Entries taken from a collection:
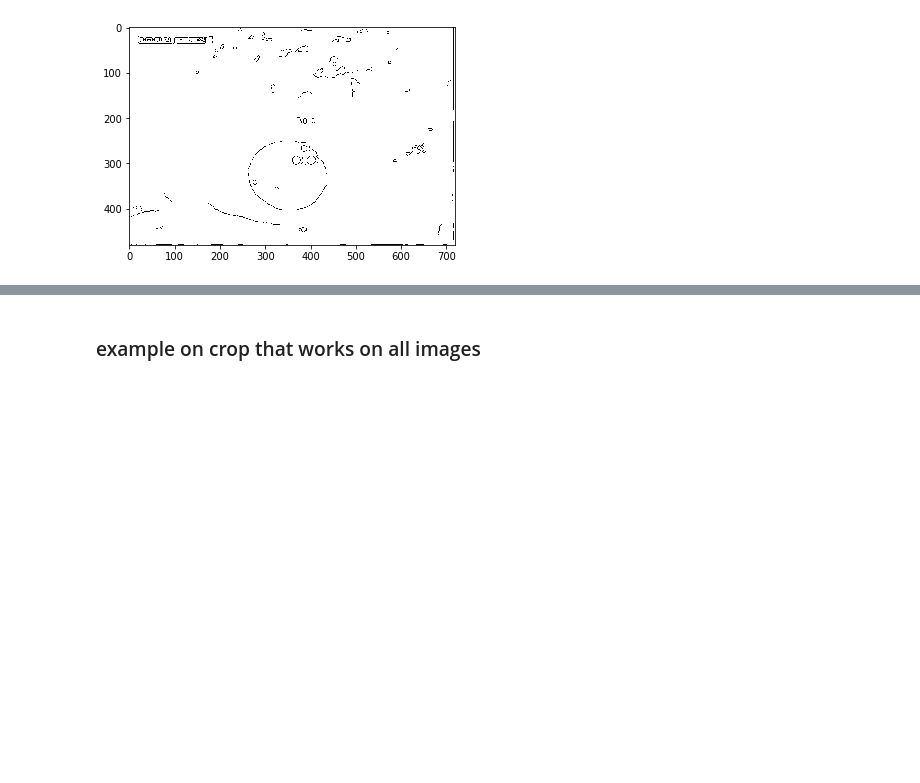
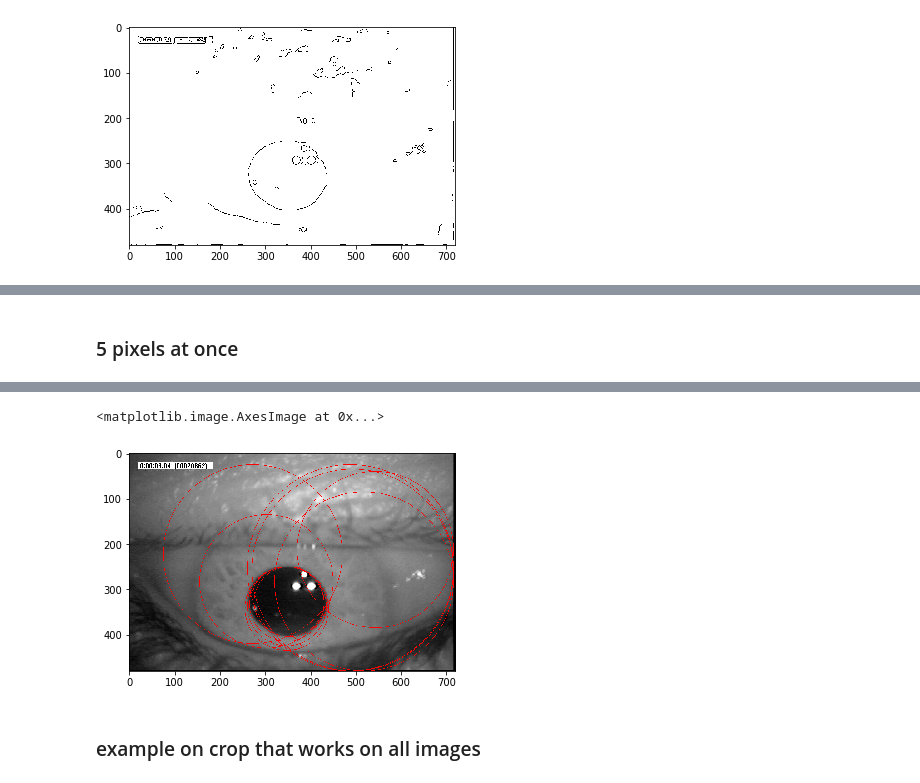
Before and after one commit to AbdBarho/CV19-20, a Jupyter notebook: 04_HoughTransfrom.ipynb, the cells around one changed output, grey strips where cells are left out. Cells and saved outputs as stored; diff of their text form; code cells hidden in the pictures; blank space fills up the shorter version.

```diff
--- a/04_HoughTransfrom.ipynb
+++ b/04_HoughTransfrom.ipynb
@@ -78,0 +93,6 @@ NameError: name 'res_whole' is not defined
+# %% [markdown]
+### 5 pixels at once
+# %%
+pixel_5 = voting(edges_whole, 5, 5, 5)
+plt.imshow(draw_circles(pixel_5, img_gray))
+# %% [output]
@@ -79,3 +100,5 @@ NameError: name 'res_whole' is not defined
+<matplotlib.image.AxesImage at 0x...>
+[figure, added]
 # %% [markdown]
 ### example on crop that works on all images
 # %%
```
Also changed, not shown: parts of 20 cells of this notebook.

### [Aim of the exercise]
The records must be copied with no word altered, and without their pictures.

### [Response]
Before and after one commit to AbdBarho/CV19-20, a Jupyter notebook: 04_HoughTransfrom.ipynb, the cells around one changed output, grey strips where cells are left out. Cells and saved outputs as stored; diff of their text form; code cells hidden in the pictures; blank space fills up the shorter version.

```diff
--- a/04_HoughTransfrom.ipynb
+++ b/04_HoughTransfrom.ipynb
@@ -78,0 +93,6 @@ NameError: name 'res_whole' is not defined
+# %% [markdown]
+### 5 pixels at once
+# %%
+pixel_5 = voting(edges_whole, 5, 5, 5)
+plt.imshow(draw_circles(pixel_5, img_gray))
+# %% [output]
@@ -79,3 +100,5 @@ NameError: name 'res_whole' is not defined
+<matplotlib.image.AxesImage at 0x...>
+[figure, added]
 # %% [markdown]
 ### example on crop that works on all images
 # %%
```
Also changed, not shown: parts of 20 cells of this notebook.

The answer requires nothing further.